▸ Exercise brief: Which lines of the data below include the string "button"? Return each of them.
##### Extracted data
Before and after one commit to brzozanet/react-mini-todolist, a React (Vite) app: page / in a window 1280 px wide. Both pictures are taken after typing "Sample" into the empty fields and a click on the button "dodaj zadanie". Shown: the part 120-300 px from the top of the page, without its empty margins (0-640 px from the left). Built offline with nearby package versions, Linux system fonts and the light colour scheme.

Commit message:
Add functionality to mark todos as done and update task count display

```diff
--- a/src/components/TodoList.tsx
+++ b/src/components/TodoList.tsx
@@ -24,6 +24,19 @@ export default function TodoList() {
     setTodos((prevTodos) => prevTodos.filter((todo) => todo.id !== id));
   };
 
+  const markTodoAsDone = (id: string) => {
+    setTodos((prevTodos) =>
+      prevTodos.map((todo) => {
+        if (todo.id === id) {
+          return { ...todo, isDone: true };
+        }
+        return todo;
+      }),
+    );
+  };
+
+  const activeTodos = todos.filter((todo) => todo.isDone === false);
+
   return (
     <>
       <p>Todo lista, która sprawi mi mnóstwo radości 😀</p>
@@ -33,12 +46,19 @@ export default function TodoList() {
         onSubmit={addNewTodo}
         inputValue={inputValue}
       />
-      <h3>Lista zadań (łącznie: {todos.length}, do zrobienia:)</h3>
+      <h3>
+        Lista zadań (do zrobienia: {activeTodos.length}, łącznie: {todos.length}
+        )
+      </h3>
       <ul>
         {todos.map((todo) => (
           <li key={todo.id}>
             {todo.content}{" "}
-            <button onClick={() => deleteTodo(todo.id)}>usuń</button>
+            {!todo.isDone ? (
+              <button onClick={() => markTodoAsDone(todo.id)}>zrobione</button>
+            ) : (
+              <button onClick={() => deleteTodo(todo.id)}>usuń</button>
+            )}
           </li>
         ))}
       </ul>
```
##########
▸ Your response:
Before and after one commit to brzozanet/react-mini-todolist, a React (Vite) app: page / in a window 1280 px wide. Both pictures are taken after typing "Sample" into the empty fields and a click on the button "dodaj zadanie". Shown: the part 120-300 px from the top of the page, without its empty margins (0-640 px from the left). Built offline with nearby package versions, Linux system fonts and the light colour scheme.
-            <button onClick={() => deleteTodo(todo.id)}>usuń</button>
+              <button onClick={() => markTodoAsDone(todo.id)}>zrobione</button>
+              <button onClick={() => deleteTodo(todo.id)}>usuń</button>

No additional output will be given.